Demons know the Scripture, and defy it. The murmuring spirit works to tempt you to defy Scripture. Consider these biblical warnings against murmuring.
Philippians 2:14 (AMPC) commands, “Do everything without murmuring or questioning [the providence of God].” When Miriam meddled in Moses’ marriage, she was essentially murmuring against the God who led him to marry the Cushite woman.
Jude 16 speaks ill of those who are [habitual] murmurers, griping and complaining, following after their own desires [controlled by passion]; they speak arrogantly, [pretending admiration and] flattering people to gain an advantage.” That’s not how I’d like the Lord to describe me.
What happened to Miriam? I believe the murmuring spirit that was in the camp—the Israelites were notorious for murmuring against Moses—caught her ear. In other words, she gave ear to it and then bowed to it. That’s why it’s so important we don’t give ear to a murmuring spirit. Miriam ultimately came into agreement with the murmuring spirit, which is highly contagious, and she should have known better.
This wasn’t just the God-ordained leader of the Israelites; this was her own brother who she helped save by placing him in a basket in the Nile River so Pharoah wouldn’t find him and kill him. She knew God providentially rescued him and raised him up, and now she was protesting against him. It doesn’t make sense. When things don’t make sense, there’s usually a devil in the mix somewhere.
Murmuring is Beyond Dangerous
It’s been said our murmuring is the devil’s music. The devil just loves it when we murmur because it opens us up to attack. Indeed, allowing a murmuring to take over your tongue is dangerous. James, the apostle of practical faith, warns us, “Do not grumble against one another, brethren, lest you be condemned. Behold, the Judge is standing at the door!”

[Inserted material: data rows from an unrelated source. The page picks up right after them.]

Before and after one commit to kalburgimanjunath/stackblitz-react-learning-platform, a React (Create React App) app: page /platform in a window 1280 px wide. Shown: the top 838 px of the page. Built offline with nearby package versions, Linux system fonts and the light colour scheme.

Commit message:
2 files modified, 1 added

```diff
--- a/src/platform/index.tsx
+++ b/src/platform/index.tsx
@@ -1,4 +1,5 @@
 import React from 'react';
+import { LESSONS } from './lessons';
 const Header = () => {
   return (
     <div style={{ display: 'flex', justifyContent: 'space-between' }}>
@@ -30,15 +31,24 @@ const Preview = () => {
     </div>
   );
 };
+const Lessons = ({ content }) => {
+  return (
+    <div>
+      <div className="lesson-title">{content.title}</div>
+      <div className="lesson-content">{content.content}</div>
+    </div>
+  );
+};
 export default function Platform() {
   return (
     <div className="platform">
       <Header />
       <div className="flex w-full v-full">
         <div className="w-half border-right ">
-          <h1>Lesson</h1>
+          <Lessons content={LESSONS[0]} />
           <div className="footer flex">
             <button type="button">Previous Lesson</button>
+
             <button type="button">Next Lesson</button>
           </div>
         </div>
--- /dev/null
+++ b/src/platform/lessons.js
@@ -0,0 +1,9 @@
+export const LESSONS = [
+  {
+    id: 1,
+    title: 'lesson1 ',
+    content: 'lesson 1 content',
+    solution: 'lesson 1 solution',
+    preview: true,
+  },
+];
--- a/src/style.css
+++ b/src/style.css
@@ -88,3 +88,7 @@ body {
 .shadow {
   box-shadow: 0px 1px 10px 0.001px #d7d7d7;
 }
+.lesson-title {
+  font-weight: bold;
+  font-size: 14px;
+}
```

An entire generation did not enter the Promised Land because they caved in to the murmuring spirit. Numbers 14:28-30 (AMP) tells us: “Say to them, ‘As I live,’ says the Lord, ‘just what you have spoken in My hearing I will most certainly do to you; your dead bodies will fall in this wilderness, even all who were numbered of you, your entire number from twenty years old and upward, who have murmured against Me” (James 5:9).
When we murmur against our God-appointed leaders, we’re murmuring against God. We’re complaining that we don’t like the leadership He assigned to us. For Miriam, it brought a manifestation of a curse on her life. God inflicted the curse of leprosy on people who committed sins.
Disciplined for Murmuring
Look what happened to Miriam in Numbers 12:9-16: “And the anger of the Lord was kindled against Miriam and Aaron, and He departed. But when the cloud had withdrawn from over the tent, behold, Miriam was leprous, as white as snow. And Aaron turned and looked at Miriam, and behold, she was leprous.
“Then Aaron said to Moses, ‘Oh, my lord, I plead with you, do not account this sin to us, in which we have acted foolishly and in which we have sinned. Oh, do not let her be like one dead, already half decomposed when he comes from his mother’s womb.
“So Moses cried out to the Lord, saying, ‘Heal her please, O God, I plead with You!’ But the Lord said to Moses, ‘If her father had but spit in her face, would she not bear her shame for seven days? Let her be shut up outside the camp for seven days, and afterward she may return.’ So Miriam was shut up outside the camp for seven days, and the people did not move on until Miriam was brought in again [and declared ceremonially clean from her leprosy].”
People who have a habit of murmuring against their leaders need to be disciplined. They need to understand the danger of what they are doing for their own sake. We have too many spiritual lepers in the church today. God love them, and He wants to them to repent. Murmurers need to take some time to pray and ask the Lord to help them break free from the Miriam spirit.
Murmurers need to repent and be cleansed from the unrighteousness of murmuring. They need to be restored in a spirit of gentleness (see Galatians 6:1). But they must be confronted. Murmuring is serious business in the Kingdom, and it opens the murmurer up to spiritual attack. It’s mercy to confront them. It’s for their own safety.